A proposed circumcision ban is likely headed for San Francisco's ballot in November.
"We are on track to submit the required number of signatures," Lloyd Schofield, the retired hotel credit manager behind the initiative, told The Bay Citizen.
Supporters have until April 26 to gather 7,200 valid signatures. Schofield said he aims to surpass that figure before the deadline.
The measure would make it "unlawful to circumcise, excise, cut, or mutilate the whole or any part of the foreskin, testicles, or penis of another person who has not attained the age of 18 years."
Violators of the ordinance would be deemed guilty of a misdemeanor and, if convicted, could face a year in jail and a $1,000 fine.
Schofield refused to reveal how many valid signatures had been gathered to date and the The Bay Citizen has not viewed copies of the signed the petitions. But Schofield said 10 to 15 volunteers have hit the streets regularly gathering signatures. The campaign is also using paid signature gatherers, he said.
At the Anti-Defamation League's regional office in San Francisco, Nancy Appel was reluctant to take Schofield's statements at face value. "He can say whatever he wants but we have no idea if this will end up on the ballot and we won't know until after the end of April," she said.

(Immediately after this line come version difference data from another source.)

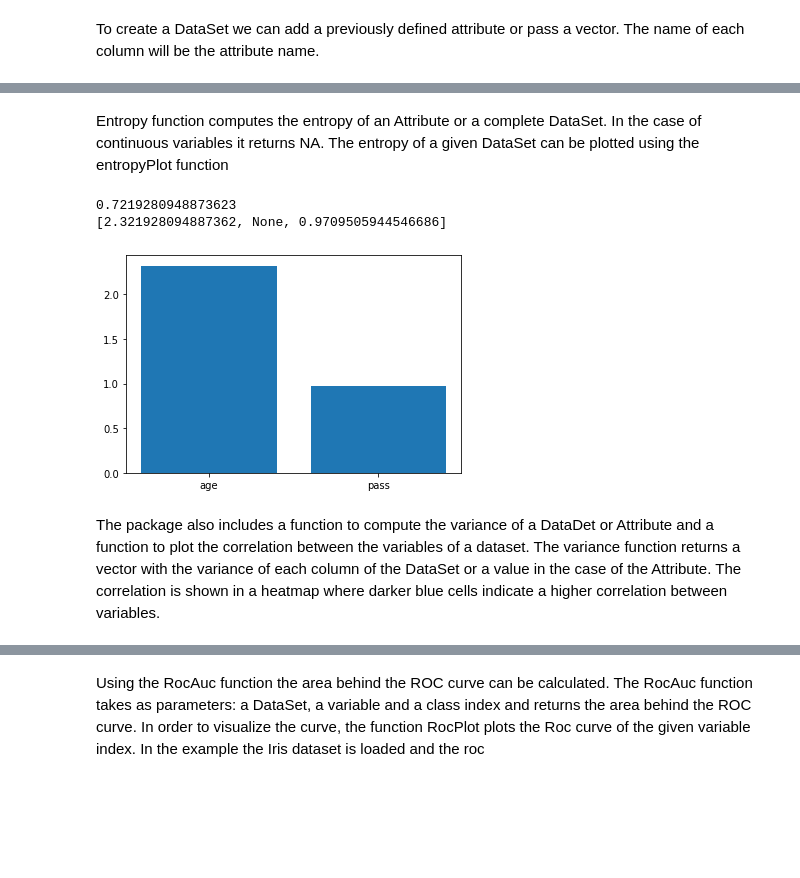
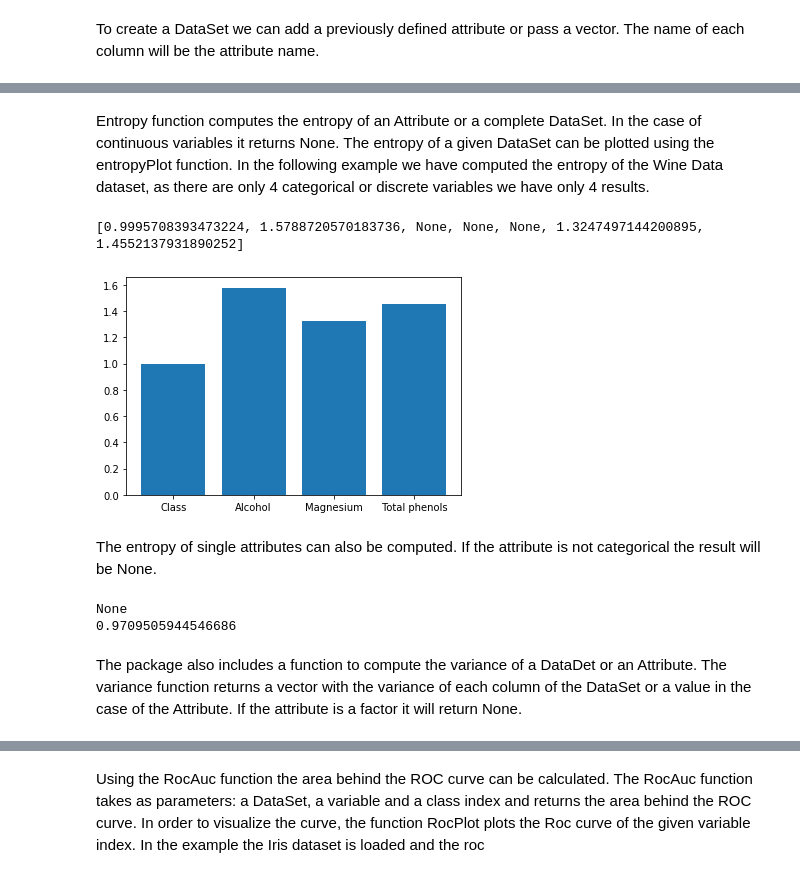
Before and after one commit to nuriale207/preprocesspack, a Jupyter notebook: Tutorial.ipynb, the cells around one changed output, grey strips where cells are left out. Cells and saved outputs as stored; diff of their text form; code cells hidden in the pictures; blank space fills up the shorter version.

```diff
--- a/Tutorial.ipynb
+++ b/Tutorial.ipynb
@@ -36,4 +38,4 @@ The DataSet object can also be loaded from a csv file. The function loadDataSet
 # %%
-loadedDs=DataSet.loadDataSet("preprocesspack/datos.csv")
-loadedDs.printDataSet()
+wineData=DataSet.loadDataSet("wine_data_reduced.csv")
+wineData.printDataSet()
 # %% [output]
@@ -47,0 +61,5 @@ loadedDs.printDataSet()
+# %%
+
+wineData=wineData.discretize(3,"EW",[1,5])
+wineData=wineData.discretize(5,"EF",[6])
+wineData.printDataSet()
@@ -114,14 +231,19 @@ age
+# %% [markdown]
+Entropy function computes the entropy of an Attribute or a complete DataSet. In the case of continuous variables it returns None. The entropy of a given DataSet can be plotted using the entropyPlot function. In the following example we have computed the entropy of the Wine Data dataset, as there are only 4 categorical or discrete variables we have only 4 results.
+# %%
+print(str(wineData.entropy()))
+graphics.entropyPlot(wineData)
+# %% [output]
+[0.9995708393473224, 1.5788720570183736, None, None, None, 1.3247497144200895, 1.4552137931890252]
+[figure, added]
 # %% [markdown]
-Entropy function computes the entropy of an Attribute or a complete DataSet. In the case of continuous variables it returns NA. The entropy of a given DataSet can be plotted using the entropyPlot function
+The entropy of single attributes can also be computed. If the attribute is not categorical the result will be None.
 # %%
-print(attrCatEF.entropy())
-print (ds.entropy())
-
-graphics.entropyPlot(ds)
+print(attrContinuous.entropy())
+print (age_category.entropy())
 # %% [output]
-0.7219280948873623
-[2.321928094887362, None, 0.9709505944546686]
+None
+0.9709505944546686
-[figure, removed]
 # %% [markdown]
-The package also includes a function to compute the variance of a DataDet or Attribute and a function to plot the correlation between the variables of a dataset. The variance function returns a vector with the variance of each column of the DataSet or a value in the case of the Attribute. The correlation is shown in a heatmap where darker blue cells indicate a higher correlation between variables.
+The package also includes a function to compute the variance of a DataDet or an Attribute. The variance function returns a vector with the variance of each column of the DataSet or a value in the case of the Attribute. If the attribute is a factor it will return None.
 # %%
```
Also changed, not shown: parts of 34 cells of this notebook, 7 other files.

Appel said the ADL is studying its options, including filing a legal petition to keep the measure off the ballot on constitutional grounds even if it garners the required number of signatures.
Jews and Muslims alike circumcise their male children as a way to declare their faith and declare their covenant with God. Most legal scholars believe the right to circumcise is protected by the 1st Ammendment.
Jewish groups promised a fight should the measure land on on the ballot.
"There will be an organized campaign against it," said Abby Michaelson-Porth, associate director of the Jewish Community Relations Council.
Michaelson-Porth said the Jewish community would launch a coordinated opposition campaign in coalition with other ethnic, faith and medical groups.
"It's disappointing... that in this era when there are significant and real problems in San Francisco that requires real resources that we are spending our time fighting this wrongheaded and discriminatory initiative," she said.
Parents who oppose circumcision have a simple course of action they can take, she said -- they can not circumcise their sons.
Schofield said his side would respond with a "respectful, informative campaign" that "addresses the issue from all different angles."
"This subject of forced male mutilation has gotten worldwide attention and a lot of people are past the joking part of it," he said.